Thursday, July 17, 2014

Cisco Configuration Cheat Sheet - Part 2: More security

 h/t Omar Noory
Security is important (no, critical) to the success of a network. The cartoon on the right is the first image macro stating what is now known as an axiom of Internet life:
"Haters gonna hate"
 The phrase is used to dismiss hateful speech (often called trolling) on the Internet, especially in anonymous forums. But it's implications go much further. More people connected to the Internet means greater diversity and flow of ideas and possibly greater Democracy. It also means a greater diversity of bad behavior like trolling and hacking. People that have been into computers for a long time wish for the old days when everyone on the Internet could be trusted. Those days are gone and that's for the better.

The complexity of networks makes them resemble living things. Like living things they are constantly under threat and those threats will test their defenses and adapt. Networks, therefore, must be adaptable, resilient and self-healing. Our bodies have developed immunity to viruses in order to preserve our lives and our genes, but the defense isn't perfect and, as we now know, viruses are key drivers of human evolution. Without the viruses (and the damage they cause) we would not grow. That's true for networks, too.

So in celebration of hackers, here's something you can do to keep them out. Keep your sessions secure by doing some basic configuration:

// Make sure passwords are good passwords 
// (8 is not enough!)
(config)# security password min-length 12 

// Don't let people guess at will or they 
// will use automated bots to guess
(config)# login block-for 120 attempts 3 within 60

// Logout after a while so someone can't hijack your 
// terminal while you're at lunch
(config)# line vty 0 15
(config-line)# exec-timeout 10 

Tuesday, July 15, 2014

Cisco Configuration Cheat Sheet - Part 1

I'm teaching CIS-81 Fundamentals of Networking next semester (with the great Rick Graziani). The class is taught using Cisco equipment. Until this summer I've never touched a piece of Cisco hardware in my life. What an eye opener! The CLI is very strange and primitive compared to Linux. But it's a CLI, therefor I like it.

I've been using Packet Tracer (AMAZING!) to do my labs and it's really incredibly fun. So here are the first tasks I do when setting up a network. The network is pictured on the left.

I'm going to start by configuring the router. I don't use the default configuration dialog because I want to do everything myself.
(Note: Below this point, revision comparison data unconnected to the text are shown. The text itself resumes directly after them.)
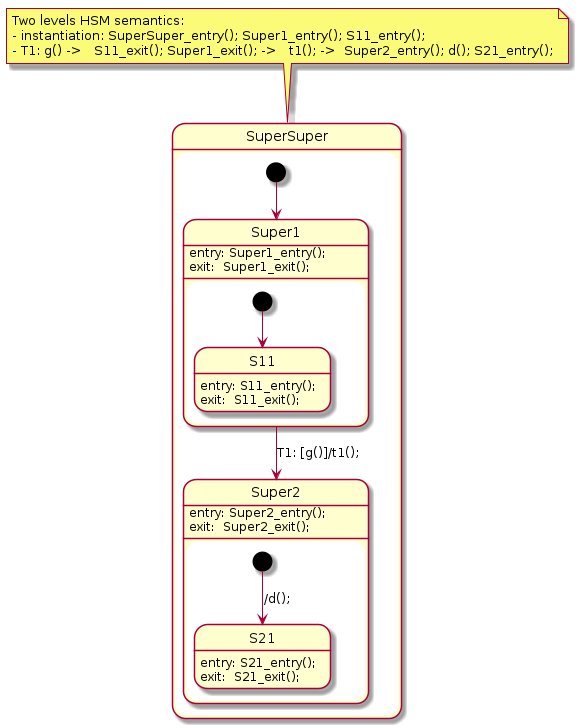
Before: plantuml/hsm/hsm2.png, a diagram exported from PlantUML (melintea/upml). Its source is kept beside it as plantuml/hsm/hsm2.plantuml. Its diagram source:
```plantuml
@startuml

note top of SuperSuper
  Two levels HSM semantics:
  - instantiation: SuperSuper_entry(); Super1_entry(); S11_entry();
  - T1: g() ->   S11_exit(); Super1_exit(); ->   t1(); ->  Super2_entry(); d(); S21_entry();
end note

state SuperSuper {

  state Super1 {
      [*] --> S11
      Super1: entry: Super1_entry();
      Super1: exit:  Super1_exit();

      S11: entry: S11_entry();
      S11: exit:  S11_exit();
  }

  state Super2 {
      [*] --> S21: /d();
      Super2: entry: Super2_entry();
      Super2: exit:  Super2_exit();

      S21: entry: S21_entry();
      S21: exit:  S21_exit();
  }

  [*] --> Super1

  Super1 --> Super2 : T1: [g()]/t1();

}

@enduml
```
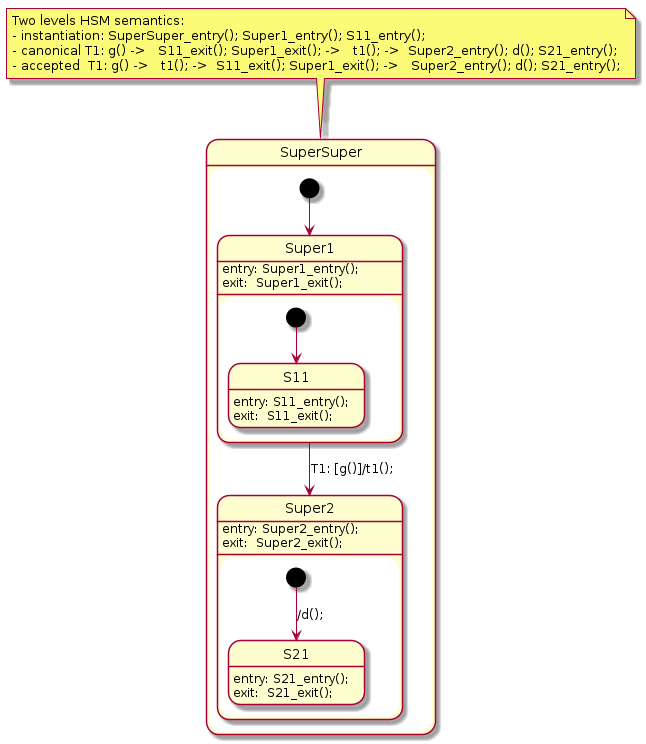
Later version of the same file.

Change to the diagram source:
```diff
@@ -3,7 +3,8 @@
 note top of SuperSuper
   Two levels HSM semantics:
   - instantiation: SuperSuper_entry(); Super1_entry(); S11_entry();
-  - T1: g() ->   S11_exit(); Super1_exit(); ->   t1(); ->  Super2_entry(); d(); S21_entry();
+  - canonical T1: g() ->   S11_exit(); Super1_exit(); ->   t1(); ->  Super2_entry(); d(); S21_entry();
+  - accepted  T1: g() ->   t1(); ->  S11_exit(); Super1_exit(); ->   Super2_entry(); d(); S21_entry();
 end note
 
 state SuperSuper {
```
// Step 0: Basics 
> enable
# config t 
(config)# hostname ginsu
(config)# ip domain name // Need for SSH
(config)# banner login \
(config)# banner motd \

// Step 1: Security 
// Set the "enable" password. Never use enable password!
(config)# enable secret cisco 

// Set the password to login to the console

(config)# username cisco secret cisco 
(config)# line console 0 
(config-line)# login local
(config-line)# logging synchronous // I don't actually like this

// Make sure the login password is "encrypted"

(config)# service password-encryption

// Enable SSH (and disable evil Telnet)

(config)# crypto key generate rsa 
(config)# line vty 0 15
(config-line)# transport input ssh
(config-line)# login local

// Step 2: Interfaces (on the Router)

(config)# interface GigabitEthernet 0/1
(config-if)# ip address
(config-if)# ipv6 address 2001:db8:fade:1::1/64
(config-if)# ipv6 address fe80::1 link-local
(config-if)# description MyInterface
(config-if)# no shutdown

// Step 3: Management Interface (on the Switch)

(config)# interface Vlan 1
(config-if)# ip address
(config-if)# ipv6 address 2001:db8:fade:1::2/64
(config-if)# no shutdown

// Step 4: Configure DHCP on the router

(config)# ip dhcp excluded-address
(config)# ip dhcp excluded-address
(config)# ip dhcp pool mynet
(dhcp-config)# default-router
(dhcp-config)# dns-server
(dhcp-config)# network

// Step 5: Make it stick
# copy running-config startup-config
# reload

Monday, July 14, 2014

Can you spot the differences?
Of course you never go into production on revision A. Lesson learned: Never use autosensing level shifters for transmission applications. They just don't have enough drive strength for a long wire. They have a very counterintuitive property when they're driving a load that's too big: they go into oscillation. When the driver cannot bring the output level above threshold before the one-shot timeout it will switch directions. Then it will try to overwhelm the driver on the Teensy (it can't) and switch directions again. Repeat.

I also had to pick different capacitors for C1 and C5. The ones I had were to big to fit into the tube. The new ones have smaller values and less voltage margin. I really hope I get away with that.

There's one more thing different. Can you spot it?